ESA animations show 25 years of glacier movement in a single second
A researcher at Switzerland'sUniversity of Zurich has combined 25 years worth of satellite imageryto show the complex behavior of glaciers in a single second. Theeffort made use of data collected by NASA's Landsat satellites, focusing on the Karakoram mountain range in Asia.
The animations were created byglaciologist Dr. Frank Paul, and form part of the ESA's Climate ChangeInitiative, which is combining datasets to build the best possiblepicture of glacier movement. The GIFs were made by combining betweenseven and 15 false-color images taken by three different Landsatsatellites between the years 1990 and 2015. The glaciers can be seenin light blues to cyan, with water in dark blue, vegetation in green, bareground in brown and clouds in white.
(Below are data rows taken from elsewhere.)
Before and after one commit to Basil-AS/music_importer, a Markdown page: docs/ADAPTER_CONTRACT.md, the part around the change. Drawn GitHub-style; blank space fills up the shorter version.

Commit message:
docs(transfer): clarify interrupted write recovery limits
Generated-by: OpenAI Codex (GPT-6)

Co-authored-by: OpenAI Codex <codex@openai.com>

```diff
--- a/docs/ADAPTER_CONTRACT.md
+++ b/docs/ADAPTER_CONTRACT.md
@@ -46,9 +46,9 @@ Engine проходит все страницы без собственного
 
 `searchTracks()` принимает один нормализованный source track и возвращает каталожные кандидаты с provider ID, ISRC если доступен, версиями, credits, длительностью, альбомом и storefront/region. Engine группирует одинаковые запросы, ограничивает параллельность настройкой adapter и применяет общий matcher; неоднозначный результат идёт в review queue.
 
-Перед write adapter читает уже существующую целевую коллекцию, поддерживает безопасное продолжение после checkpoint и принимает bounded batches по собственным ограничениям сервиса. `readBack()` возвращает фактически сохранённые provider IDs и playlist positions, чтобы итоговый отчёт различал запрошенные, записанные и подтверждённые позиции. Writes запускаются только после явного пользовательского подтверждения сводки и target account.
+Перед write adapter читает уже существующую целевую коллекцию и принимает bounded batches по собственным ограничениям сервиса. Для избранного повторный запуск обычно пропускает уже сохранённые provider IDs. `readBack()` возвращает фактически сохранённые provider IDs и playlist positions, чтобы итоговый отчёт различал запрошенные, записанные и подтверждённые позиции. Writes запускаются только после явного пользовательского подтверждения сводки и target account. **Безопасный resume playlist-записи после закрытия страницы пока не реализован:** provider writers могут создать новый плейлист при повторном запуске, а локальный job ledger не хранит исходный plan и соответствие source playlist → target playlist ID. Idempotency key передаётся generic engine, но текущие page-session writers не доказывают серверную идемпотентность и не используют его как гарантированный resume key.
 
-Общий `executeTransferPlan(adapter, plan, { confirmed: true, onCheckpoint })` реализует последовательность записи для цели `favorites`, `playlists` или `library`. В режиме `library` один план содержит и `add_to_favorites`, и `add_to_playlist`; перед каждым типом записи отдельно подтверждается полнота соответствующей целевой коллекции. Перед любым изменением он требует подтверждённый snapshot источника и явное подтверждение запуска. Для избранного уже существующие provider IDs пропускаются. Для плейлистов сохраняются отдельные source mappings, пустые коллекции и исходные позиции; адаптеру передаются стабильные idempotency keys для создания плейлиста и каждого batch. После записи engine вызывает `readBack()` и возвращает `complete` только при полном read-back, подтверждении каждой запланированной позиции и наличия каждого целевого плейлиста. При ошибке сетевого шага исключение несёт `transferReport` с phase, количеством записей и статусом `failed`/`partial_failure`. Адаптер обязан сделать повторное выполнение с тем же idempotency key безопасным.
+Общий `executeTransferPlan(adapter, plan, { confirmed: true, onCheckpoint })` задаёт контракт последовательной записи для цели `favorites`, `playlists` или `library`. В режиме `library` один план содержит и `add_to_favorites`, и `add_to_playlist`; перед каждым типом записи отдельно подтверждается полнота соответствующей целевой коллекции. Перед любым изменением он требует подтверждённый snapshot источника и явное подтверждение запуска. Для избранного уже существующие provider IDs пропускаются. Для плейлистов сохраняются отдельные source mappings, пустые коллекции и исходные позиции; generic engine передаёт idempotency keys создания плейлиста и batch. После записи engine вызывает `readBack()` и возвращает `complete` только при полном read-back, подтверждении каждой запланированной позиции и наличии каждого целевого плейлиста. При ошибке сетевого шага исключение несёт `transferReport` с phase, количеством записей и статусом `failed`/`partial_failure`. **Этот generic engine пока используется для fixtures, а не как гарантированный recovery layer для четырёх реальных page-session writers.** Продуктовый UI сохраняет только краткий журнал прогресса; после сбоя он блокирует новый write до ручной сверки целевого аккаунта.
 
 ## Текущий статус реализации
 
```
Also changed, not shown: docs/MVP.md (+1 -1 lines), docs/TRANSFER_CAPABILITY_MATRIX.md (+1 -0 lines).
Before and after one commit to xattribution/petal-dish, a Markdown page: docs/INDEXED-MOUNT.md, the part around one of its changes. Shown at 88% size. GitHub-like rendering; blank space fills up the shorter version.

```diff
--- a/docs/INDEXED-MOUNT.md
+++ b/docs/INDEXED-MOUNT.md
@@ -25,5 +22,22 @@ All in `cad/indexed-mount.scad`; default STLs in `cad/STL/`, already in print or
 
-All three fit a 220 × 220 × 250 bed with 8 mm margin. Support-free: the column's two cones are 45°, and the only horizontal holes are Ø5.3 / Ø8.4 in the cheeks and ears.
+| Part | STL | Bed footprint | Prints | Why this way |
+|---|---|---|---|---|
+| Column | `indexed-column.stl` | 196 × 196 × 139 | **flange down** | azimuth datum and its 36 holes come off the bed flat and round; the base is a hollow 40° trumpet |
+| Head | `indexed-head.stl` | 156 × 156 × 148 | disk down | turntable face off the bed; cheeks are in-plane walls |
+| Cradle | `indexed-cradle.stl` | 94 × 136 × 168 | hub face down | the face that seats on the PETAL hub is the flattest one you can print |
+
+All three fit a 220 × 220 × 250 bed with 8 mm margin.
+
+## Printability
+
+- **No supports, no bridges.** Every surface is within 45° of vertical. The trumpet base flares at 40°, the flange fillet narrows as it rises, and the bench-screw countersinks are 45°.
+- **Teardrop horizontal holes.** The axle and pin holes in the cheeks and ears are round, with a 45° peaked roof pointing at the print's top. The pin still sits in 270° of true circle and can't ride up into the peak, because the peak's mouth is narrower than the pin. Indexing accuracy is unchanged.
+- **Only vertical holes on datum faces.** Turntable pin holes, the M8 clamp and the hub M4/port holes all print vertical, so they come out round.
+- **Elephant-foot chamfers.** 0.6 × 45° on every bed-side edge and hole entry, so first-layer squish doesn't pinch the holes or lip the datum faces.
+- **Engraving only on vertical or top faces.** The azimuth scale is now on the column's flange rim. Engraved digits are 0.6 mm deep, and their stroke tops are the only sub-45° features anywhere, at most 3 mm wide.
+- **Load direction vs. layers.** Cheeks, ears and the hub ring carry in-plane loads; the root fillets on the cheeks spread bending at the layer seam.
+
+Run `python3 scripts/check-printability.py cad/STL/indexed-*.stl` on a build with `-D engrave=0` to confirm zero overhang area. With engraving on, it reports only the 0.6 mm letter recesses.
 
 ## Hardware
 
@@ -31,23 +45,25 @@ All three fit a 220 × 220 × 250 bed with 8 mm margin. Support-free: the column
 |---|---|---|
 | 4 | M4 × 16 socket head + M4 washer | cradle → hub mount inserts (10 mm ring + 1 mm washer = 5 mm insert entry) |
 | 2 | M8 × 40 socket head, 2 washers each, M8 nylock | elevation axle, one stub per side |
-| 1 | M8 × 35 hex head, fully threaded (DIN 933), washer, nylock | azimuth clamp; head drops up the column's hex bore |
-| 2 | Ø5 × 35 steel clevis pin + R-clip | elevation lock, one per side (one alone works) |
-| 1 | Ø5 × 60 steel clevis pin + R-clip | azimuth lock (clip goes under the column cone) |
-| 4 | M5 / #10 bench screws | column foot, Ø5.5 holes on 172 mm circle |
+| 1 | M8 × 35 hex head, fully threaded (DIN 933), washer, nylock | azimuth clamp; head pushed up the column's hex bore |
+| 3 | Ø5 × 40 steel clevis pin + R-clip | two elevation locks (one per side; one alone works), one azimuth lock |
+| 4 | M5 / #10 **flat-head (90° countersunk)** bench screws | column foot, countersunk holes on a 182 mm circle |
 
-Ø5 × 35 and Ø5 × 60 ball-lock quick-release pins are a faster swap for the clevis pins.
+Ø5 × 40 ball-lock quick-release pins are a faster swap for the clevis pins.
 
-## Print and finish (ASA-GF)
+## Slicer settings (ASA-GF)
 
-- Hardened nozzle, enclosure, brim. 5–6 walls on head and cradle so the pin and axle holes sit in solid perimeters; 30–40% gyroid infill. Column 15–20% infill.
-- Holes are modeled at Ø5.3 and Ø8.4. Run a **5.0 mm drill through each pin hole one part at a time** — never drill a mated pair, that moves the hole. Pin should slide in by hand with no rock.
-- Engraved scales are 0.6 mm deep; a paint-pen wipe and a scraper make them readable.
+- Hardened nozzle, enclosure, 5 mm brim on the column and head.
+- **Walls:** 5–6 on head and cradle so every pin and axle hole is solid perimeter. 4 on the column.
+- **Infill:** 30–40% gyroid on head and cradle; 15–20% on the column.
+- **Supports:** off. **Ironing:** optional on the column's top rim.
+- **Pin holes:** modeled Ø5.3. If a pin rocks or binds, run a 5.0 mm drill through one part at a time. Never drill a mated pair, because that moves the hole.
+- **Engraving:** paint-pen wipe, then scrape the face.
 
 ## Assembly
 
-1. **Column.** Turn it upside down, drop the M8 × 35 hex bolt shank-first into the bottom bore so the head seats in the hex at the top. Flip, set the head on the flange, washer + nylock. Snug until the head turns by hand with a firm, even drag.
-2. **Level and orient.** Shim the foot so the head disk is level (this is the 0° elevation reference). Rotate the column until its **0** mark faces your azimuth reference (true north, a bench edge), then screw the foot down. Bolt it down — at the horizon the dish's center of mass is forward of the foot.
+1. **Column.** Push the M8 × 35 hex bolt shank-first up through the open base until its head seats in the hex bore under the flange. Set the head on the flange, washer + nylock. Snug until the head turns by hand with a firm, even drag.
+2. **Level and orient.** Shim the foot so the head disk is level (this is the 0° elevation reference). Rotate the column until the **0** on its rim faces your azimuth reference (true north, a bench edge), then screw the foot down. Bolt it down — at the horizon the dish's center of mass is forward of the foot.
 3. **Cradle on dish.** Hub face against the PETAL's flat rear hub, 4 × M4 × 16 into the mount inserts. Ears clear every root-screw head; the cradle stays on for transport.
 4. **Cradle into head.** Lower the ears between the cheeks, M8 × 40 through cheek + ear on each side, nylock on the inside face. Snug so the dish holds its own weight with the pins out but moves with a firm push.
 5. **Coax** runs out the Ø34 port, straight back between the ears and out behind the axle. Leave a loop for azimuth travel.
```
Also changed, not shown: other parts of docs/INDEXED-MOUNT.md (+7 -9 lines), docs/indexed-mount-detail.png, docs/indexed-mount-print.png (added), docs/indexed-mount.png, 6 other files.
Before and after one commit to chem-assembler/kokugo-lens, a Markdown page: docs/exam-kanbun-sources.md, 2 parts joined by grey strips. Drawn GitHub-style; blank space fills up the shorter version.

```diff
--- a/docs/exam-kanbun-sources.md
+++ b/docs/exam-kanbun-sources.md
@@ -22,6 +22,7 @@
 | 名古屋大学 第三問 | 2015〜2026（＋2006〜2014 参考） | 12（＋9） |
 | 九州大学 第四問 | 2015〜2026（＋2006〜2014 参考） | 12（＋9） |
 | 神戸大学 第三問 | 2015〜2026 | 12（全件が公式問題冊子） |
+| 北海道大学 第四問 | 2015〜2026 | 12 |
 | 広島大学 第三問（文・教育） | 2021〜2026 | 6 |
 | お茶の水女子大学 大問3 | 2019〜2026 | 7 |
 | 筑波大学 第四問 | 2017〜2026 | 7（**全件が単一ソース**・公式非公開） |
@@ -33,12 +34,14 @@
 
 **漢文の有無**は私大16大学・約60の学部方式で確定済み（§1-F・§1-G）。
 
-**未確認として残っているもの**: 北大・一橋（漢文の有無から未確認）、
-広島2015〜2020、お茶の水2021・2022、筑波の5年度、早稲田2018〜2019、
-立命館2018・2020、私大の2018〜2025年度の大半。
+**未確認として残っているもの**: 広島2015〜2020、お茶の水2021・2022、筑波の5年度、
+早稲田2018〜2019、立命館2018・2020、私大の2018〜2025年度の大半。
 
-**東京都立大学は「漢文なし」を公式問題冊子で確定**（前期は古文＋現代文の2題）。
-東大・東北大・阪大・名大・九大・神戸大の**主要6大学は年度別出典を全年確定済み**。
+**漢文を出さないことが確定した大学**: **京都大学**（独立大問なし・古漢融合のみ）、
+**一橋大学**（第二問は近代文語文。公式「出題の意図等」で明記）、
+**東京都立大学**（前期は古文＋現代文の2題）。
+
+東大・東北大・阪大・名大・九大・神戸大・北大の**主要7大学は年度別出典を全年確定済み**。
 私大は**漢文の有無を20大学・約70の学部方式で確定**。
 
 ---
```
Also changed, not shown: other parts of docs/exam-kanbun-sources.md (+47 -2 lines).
The animations focus on four regions –Panmah, Skamri-Sarpo Laggo, Baltoro and Shaksgam – and show themovement of the glaciers with a level of clarity that ground-basedcameras simply can't provide. Rather than focusing on any singleglacier front, the satellite imagery provides a look at the bigpicture, and by using Landsat imagery, allows us to see the changesover a long period of time.
With the movement sped up some 800million times, the tiny movements of the glacier can be easily seen,showing that they're not retreating, but surging or advancing,flowing into one another. They're much easier to process than side-by-side images, where the human eye can struggle to easily pick out differences.
The images are certainly impressive,and do a good job of conveying both the scale and complexity of thechanges. That said (and as Dr. Paul points out), given access to thedata, such animations are easy to create.
"I like the idea of applying an'old-school' and very simple file format, along with freely availablesoftware, to do something that is difficult to achieve with otherformats or commercial software," says Dr Paul. "But mostimportantly anybody can create these animations. Everything requiredto do it – both images and software – is freely available, so Irecommend trying this at home."
The work was published in the journalThe Cryosphere.